Exercise goal » With the pictures removed, write out the data below exactly.

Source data
^^^^^^^^^^^^^^^^

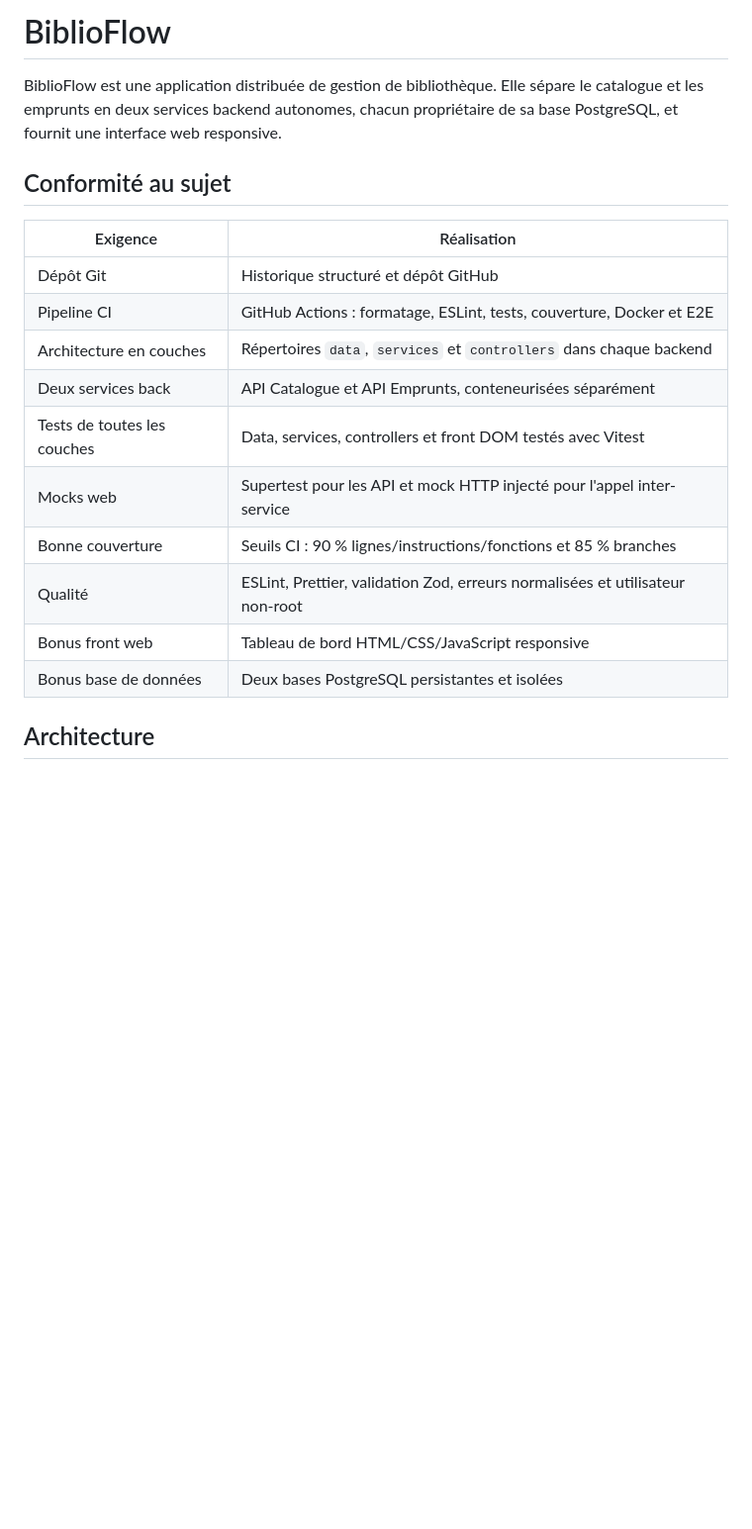
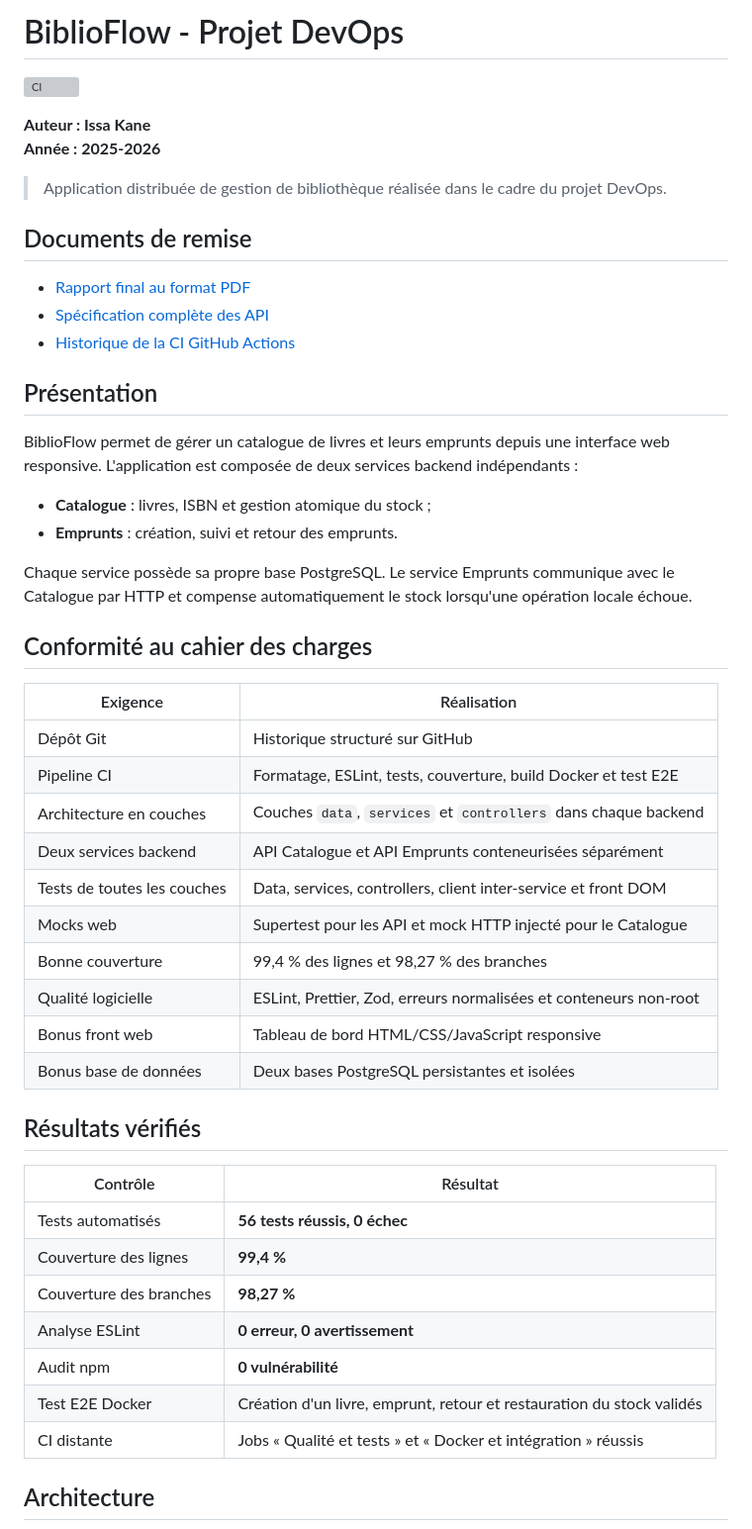
Before and after one commit to Issadevs/biblioflow-devops, a Markdown page: README.md, the part around one of its changes. Shown at 99% size. Rendered like a GitHub page; blank space fills up the shorter version; grey boxes are pictures that could not be loaded.

```diff
--- a/README.md
+++ b/README.md
@@ -1,23 +1,55 @@
-# BiblioFlow
+# BiblioFlow - Projet DevOps
 
-BiblioFlow est une application distribuée de gestion de bibliothèque. Elle sépare le catalogue et les
-emprunts en deux services backend autonomes, chacun propriétaire de sa base PostgreSQL, et fournit une
-interface web responsive.
+[![CI](https://github.com/Issadevs/biblioflow-devops/actions/workflows/ci.yml/badge.svg)](https://github.com/Issadevs/biblioflow-devops/actions/workflows/ci.yml)
 
-## Conformité au sujet
+**Auteur : Issa Kane**<br>
+**Année : 2025-2026**
 
-| Exigence                    | Réalisation                                                                   |
-| --------------------------- | ----------------------------------------------------------------------------- |
-| Dépôt Git                   | Historique structuré et dépôt GitHub                                          |
-| Pipeline CI                 | GitHub Actions : formatage, ESLint, tests, couverture, Docker et E2E          |
-| Architecture en couches     | Répertoires `data`, `services` et `controllers` dans chaque backend           |
-| Deux services back          | API Catalogue et API Emprunts, conteneurisées séparément                      |
-| Tests de toutes les couches | Data, services, controllers et front DOM testés avec Vitest                   |
-| Mocks web                   | Supertest pour les API et mock HTTP injecté pour l'appel inter-service        |
-| Bonne couverture            | Seuils CI : 90 % lignes/instructions/fonctions et 85 % branches               |
-| Qualité                     | ESLint, Prettier, validation Zod, erreurs normalisées et utilisateur non-root |
-| Bonus front web             | Tableau de bord HTML/CSS/JavaScript responsive                                |
-| Bonus base de données       | Deux bases PostgreSQL persistantes et isolées                                 |
+> Application distribuée de gestion de bibliothèque réalisée dans le cadre du projet DevOps.
+
+## Documents de remise
+
+- [Rapport final au format PDF](output/pdf/rapport-biblioflow.pdf)
+- [Spécification complète des API](docs/openapi.yaml)
+- [Historique de la CI GitHub Actions](https://github.com/Issadevs/biblioflow-devops/actions)
+
+## Présentation
+
+BiblioFlow permet de gérer un catalogue de livres et leurs emprunts depuis une interface web responsive.
+L'application est composée de deux services backend indépendants :
+
+- **Catalogue** : livres, ISBN et gestion atomique du stock ;
+- **Emprunts** : création, suivi et retour des emprunts.
+
+Chaque service possède sa propre base PostgreSQL. Le service Emprunts communique avec le Catalogue par
+HTTP et compense automatiquement le stock lorsqu'une opération locale échoue.
+
+## Conformité au cahier des charges
+
+| Exigence                    | Réalisation                                                       |
+| --------------------------- | ----------------------------------------------------------------- |
+| Dépôt Git                   | Historique structuré sur GitHub                                   |
+| Pipeline CI                 | Formatage, ESLint, tests, couverture, build Docker et test E2E    |
+| Architecture en couches     | Couches `data`, `services` et `controllers` dans chaque backend   |
+| Deux services backend       | API Catalogue et API Emprunts conteneurisées séparément           |
+| Tests de toutes les couches | Data, services, controllers, client inter-service et front DOM    |
+| Mocks web                   | Supertest pour les API et mock HTTP injecté pour le Catalogue     |
+| Bonne couverture            | 99,4 % des lignes et 98,27 % des branches                         |
+| Qualité logicielle          | ESLint, Prettier, Zod, erreurs normalisées et conteneurs non-root |
+| Bonus front web             | Tableau de bord HTML/CSS/JavaScript responsive                    |
+| Bonus base de données       | Deux bases PostgreSQL persistantes et isolées                     |
+
+## Résultats vérifiés
+
+| Contrôle                | Résultat                                                              |
+| ----------------------- | --------------------------------------------------------------------- |
+| Tests automatisés       | **56 tests réussis, 0 échec**                                         |
+| Couverture des lignes   | **99,4 %**                                                            |
+| Couverture des branches | **98,27 %**                                                           |
+| Analyse ESLint          | **0 erreur, 0 avertissement**                                         |
+| Audit npm               | **0 vulnérabilité**                                                   |
+| Test E2E Docker         | Création d'un livre, emprunt, retour et restauration du stock validés |
+| CI distante             | Jobs « Qualité et tests » et « Docker et intégration » réussis        |
 
 ## Architecture
 
```
Also changed, not shown: other parts of README.md (+49 -50 lines).
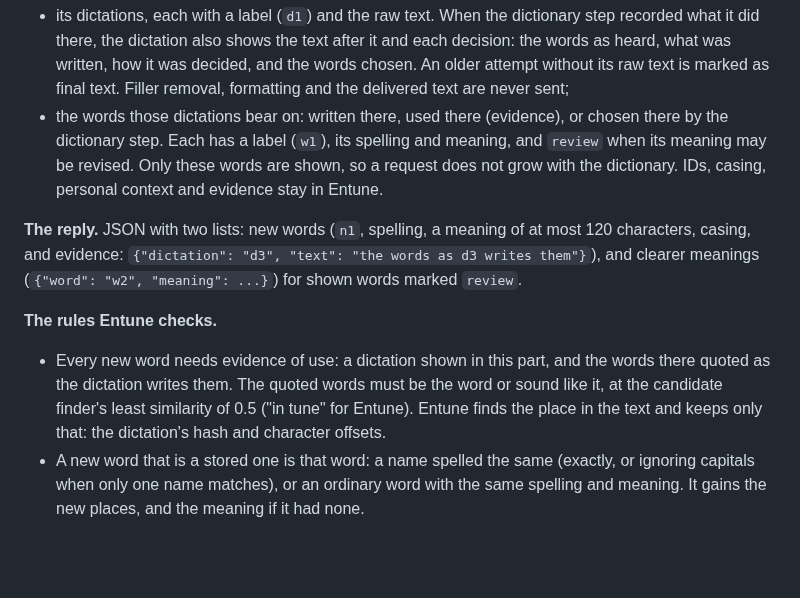
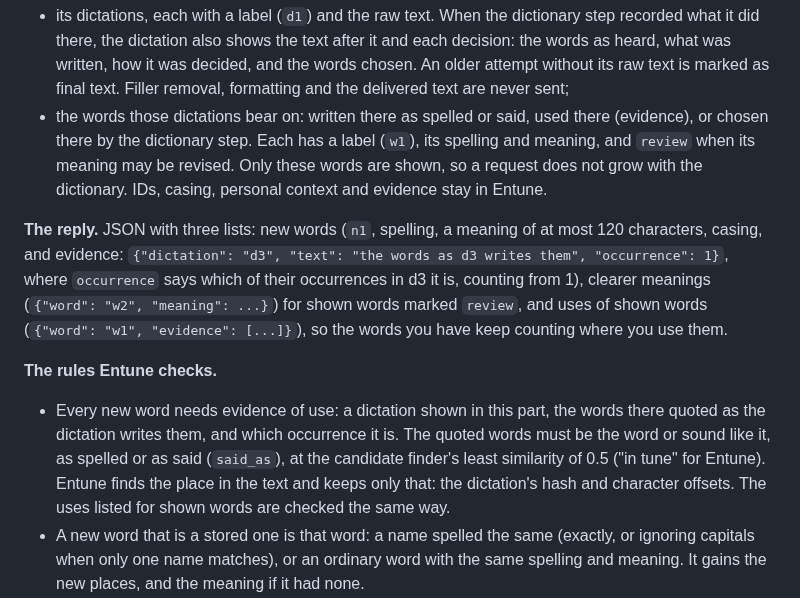
Before and after one commit to eandualem/entune, a Markdown page: docs/dictionary.md, the part around the change. GitHub-like rendering; blank space fills up the shorter version.

Commit message:
docs: the suggestion reply names occurrences and lists uses of known words
#305 changed the reply: evidence says which occurrence of the quoted words it
means, a third list records uses of the words shown, and words written as
said are shown and accepted as evidence. The dictionary doc said otherwise.

Co-Authored-By: Claude Opus 5.5 <noreply@anthropic.com>

```diff
--- a/docs/dictionary.md
+++ b/docs/dictionary.md
@@ -344,24 +344,27 @@ another, each with the dictionary as the earlier parts left it. A part shows:
   decision: the words as heard, what was written, how it was decided, and the words
   chosen. An older attempt without its raw text is marked as final text. Filler removal,
   formatting and the delivered text are never sent;
-- the words those dictations bear on: written there, used there (evidence), or chosen
-  there by the dictionary step. Each has a label (`w1`), its spelling and meaning, and
+- the words those dictations bear on: written there as spelled or said, used there
+  (evidence), or chosen there by the dictionary step. Each has a label (`w1`), its spelling and meaning, and
   `review` when its meaning may be revised. Only these words are shown, so a request
   does not grow with the dictionary. IDs, casing, personal context and evidence stay in
   Entune.
 
-**The reply.** JSON with two lists: new words (`n1`, spelling, a meaning of at most 120
+**The reply.** JSON with three lists: new words (`n1`, spelling, a meaning of at most 120
 characters, casing, and evidence: `{"dictation": "d3", "text": "the words as d3 writes
-them"}`), and clearer meanings (`{"word": "w2", "meaning": ...}`) for shown words marked
-`review`.
+them", "occurrence": 1}`, where `occurrence` says which of their occurrences in d3 it
+is, counting from 1), clearer meanings (`{"word": "w2", "meaning": ...}`) for shown words
+marked `review`, and uses of shown words (`{"word": "w1", "evidence": [...]}`), so the
+words you have keep counting where you use them.
 
 **The rules Entune checks.**
 
-- Every new word needs evidence of use: a dictation shown in this part, and the words
-  there quoted as the dictation writes them. The quoted words must be the word or sound
-  like it, at the candidate finder's least similarity of 0.5 ("in tune" for Entune).
-  Entune finds the place in the text and keeps only that: the dictation's hash and
-  character offsets.
+- Every new word needs evidence of use: a dictation shown in this part, the words there
+  quoted as the dictation writes them, and which occurrence it is. The quoted words must
+  be the word or sound like it, as spelled or as said (`said_as`), at the candidate
+  finder's least similarity of 0.5 ("in tune" for Entune). Entune finds the place in the
+  text and keeps only that: the dictation's hash and character offsets. The uses listed
+  for shown words are checked the same way.
 - A new word that is a stored one is that word: a name spelled the same (exactly, or
   ignoring capitals when only one name matches), or an ordinary word with the same
   spelling and meaning. It gains the new places, and the meaning if it had none.
```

^^^^^^^^^^^^^^^^

Exercise result »
Before and after one commit to Issadevs/biblioflow-devops, a Markdown page: README.md, the part around one of its changes. Shown at 99% size. Rendered like a GitHub page; blank space fills up the shorter version; grey boxes are pictures that could not be loaded.

```diff
--- a/README.md
+++ b/README.md
@@ -1,23 +1,55 @@
-# BiblioFlow
+# BiblioFlow - Projet DevOps
 
-BiblioFlow est une application distribuée de gestion de bibliothèque. Elle sépare le catalogue et les
-emprunts en deux services backend autonomes, chacun propriétaire de sa base PostgreSQL, et fournit une
-interface web responsive.
+[![CI](https://github.com/Issadevs/biblioflow-devops/actions/workflows/ci.yml/badge.svg)](https://github.com/Issadevs/biblioflow-devops/actions/workflows/ci.yml)
 
-## Conformité au sujet
+**Auteur : Issa Kane**<br>
+**Année : 2025-2026**
 
-| Exigence                    | Réalisation                                                                   |
-| --------------------------- | ----------------------------------------------------------------------------- |
-| Dépôt Git                   | Historique structuré et dépôt GitHub                                          |
-| Pipeline CI                 | GitHub Actions : formatage, ESLint, tests, couverture, Docker et E2E          |
-| Architecture en couches     | Répertoires `data`, `services` et `controllers` dans chaque backend           |
-| Deux services back          | API Catalogue et API Emprunts, conteneurisées séparément                      |
-| Tests de toutes les couches | Data, services, controllers et front DOM testés avec Vitest                   |
-| Mocks web                   | Supertest pour les API et mock HTTP injecté pour l'appel inter-service        |
-| Bonne couverture            | Seuils CI : 90 % lignes/instructions/fonctions et 85 % branches               |
-| Qualité                     | ESLint, Prettier, validation Zod, erreurs normalisées et utilisateur non-root |
-| Bonus front web             | Tableau de bord HTML/CSS/JavaScript responsive                                |
-| Bonus base de données       | Deux bases PostgreSQL persistantes et isolées                                 |
+> Application distribuée de gestion de bibliothèque réalisée dans le cadre du projet DevOps.
+
+## Documents de remise
+
+- [Rapport final au format PDF](output/pdf/rapport-biblioflow.pdf)
+- [Spécification complète des API](docs/openapi.yaml)
+- [Historique de la CI GitHub Actions](https://github.com/Issadevs/biblioflow-devops/actions)
+
+## Présentation
+
+BiblioFlow permet de gérer un catalogue de livres et leurs emprunts depuis une interface web responsive.
+L'application est composée de deux services backend indépendants :
+
+- **Catalogue** : livres, ISBN et gestion atomique du stock ;
+- **Emprunts** : création, suivi et retour des emprunts.
+
+Chaque service possède sa propre base PostgreSQL. Le service Emprunts communique avec le Catalogue par
+HTTP et compense automatiquement le stock lorsqu'une opération locale échoue.
+
+## Conformité au cahier des charges
+
+| Exigence                    | Réalisation                                                       |
+| --------------------------- | ----------------------------------------------------------------- |
+| Dépôt Git                   | Historique structuré sur GitHub                                   |
+| Pipeline CI                 | Formatage, ESLint, tests, couverture, build Docker et test E2E    |
+| Architecture en couches     | Couches `data`, `services` et `controllers` dans chaque backend   |
+| Deux services backend       | API Catalogue et API Emprunts conteneurisées séparément           |
+| Tests de toutes les couches | Data, services, controllers, client inter-service et front DOM    |
+| Mocks web                   | Supertest pour les API et mock HTTP injecté pour le Catalogue     |
+| Bonne couverture            | 99,4 % des lignes et 98,27 % des branches                         |
+| Qualité logicielle          | ESLint, Prettier, Zod, erreurs normalisées et conteneurs non-root |
+| Bonus front web             | Tableau de bord HTML/CSS/JavaScript responsive                    |
+| Bonus base de données       | Deux bases PostgreSQL persistantes et isolées                     |
+
+## Résultats vérifiés
+
+| Contrôle                | Résultat                                                              |
+| ----------------------- | --------------------------------------------------------------------- |
+| Tests automatisés       | **56 tests réussis, 0 échec**                                         |
+| Couverture des lignes   | **99,4 %**                                                            |
+| Couverture des branches | **98,27 %**                                                           |
+| Analyse ESLint          | **0 erreur, 0 avertissement**                                         |
+| Audit npm               | **0 vulnérabilité**                                                   |
+| Test E2E Docker         | Création d'un livre, emprunt, retour et restauration du stock validés |
+| CI distante             | Jobs « Qualité et tests » et « Docker et intégration » réussis        |
 
 ## Architecture
 
```
Also changed, not shown: other parts of README.md (+49 -50 lines).
Before and after one commit to eandualem/entune, a Markdown page: docs/dictionary.md, the part around the change. GitHub-like rendering; blank space fills up the shorter version.

Commit message:
docs: the suggestion reply names occurrences and lists uses of known words
#305 changed the reply: evidence says which occurrence of the quoted words it
means, a third list records uses of the words shown, and words written as
said are shown and accepted as evidence. The dictionary doc said otherwise.

Co-Authored-By: Claude Opus 5.5 <noreply@anthropic.com>

```diff
--- a/docs/dictionary.md
+++ b/docs/dictionary.md
@@ -344,24 +344,27 @@ another, each with the dictionary as the earlier parts left it. A part shows:
   decision: the words as heard, what was written, how it was decided, and the words
   chosen. An older attempt without its raw text is marked as final text. Filler removal,
   formatting and the delivered text are never sent;
-- the words those dictations bear on: written there, used there (evidence), or chosen
-  there by the dictionary step. Each has a label (`w1`), its spelling and meaning, and
+- the words those dictations bear on: written there as spelled or said, used there
+  (evidence), or chosen there by the dictionary step. Each has a label (`w1`), its spelling and meaning, and
   `review` when its meaning may be revised. Only these words are shown, so a request
   does not grow with the dictionary. IDs, casing, personal context and evidence stay in
   Entune.
 
-**The reply.** JSON with two lists: new words (`n1`, spelling, a meaning of at most 120
+**The reply.** JSON with three lists: new words (`n1`, spelling, a meaning of at most 120
 characters, casing, and evidence: `{"dictation": "d3", "text": "the words as d3 writes
-them"}`), and clearer meanings (`{"word": "w2", "meaning": ...}`) for shown words marked
-`review`.
+them", "occurrence": 1}`, where `occurrence` says which of their occurrences in d3 it
+is, counting from 1), clearer meanings (`{"word": "w2", "meaning": ...}`) for shown words
+marked `review`, and uses of shown words (`{"word": "w1", "evidence": [...]}`), so the
+words you have keep counting where you use them.
 
 **The rules Entune checks.**
 
-- Every new word needs evidence of use: a dictation shown in this part, and the words
-  there quoted as the dictation writes them. The quoted words must be the word or sound
-  like it, at the candidate finder's least similarity of 0.5 ("in tune" for Entune).
-  Entune finds the place in the text and keeps only that: the dictation's hash and
-  character offsets.
+- Every new word needs evidence of use: a dictation shown in this part, the words there
+  quoted as the dictation writes them, and which occurrence it is. The quoted words must
+  be the word or sound like it, as spelled or as said (`said_as`), at the candidate
+  finder's least similarity of 0.5 ("in tune" for Entune). Entune finds the place in the
+  text and keeps only that: the dictation's hash and character offsets. The uses listed
+  for shown words are checked the same way.
 - A new word that is a stored one is that word: a name spelled the same (exactly, or
   ignoring capitals when only one name matches), or an ordinary word with the same
   spelling and meaning. It gains the new places, and the meaning if it had none.
```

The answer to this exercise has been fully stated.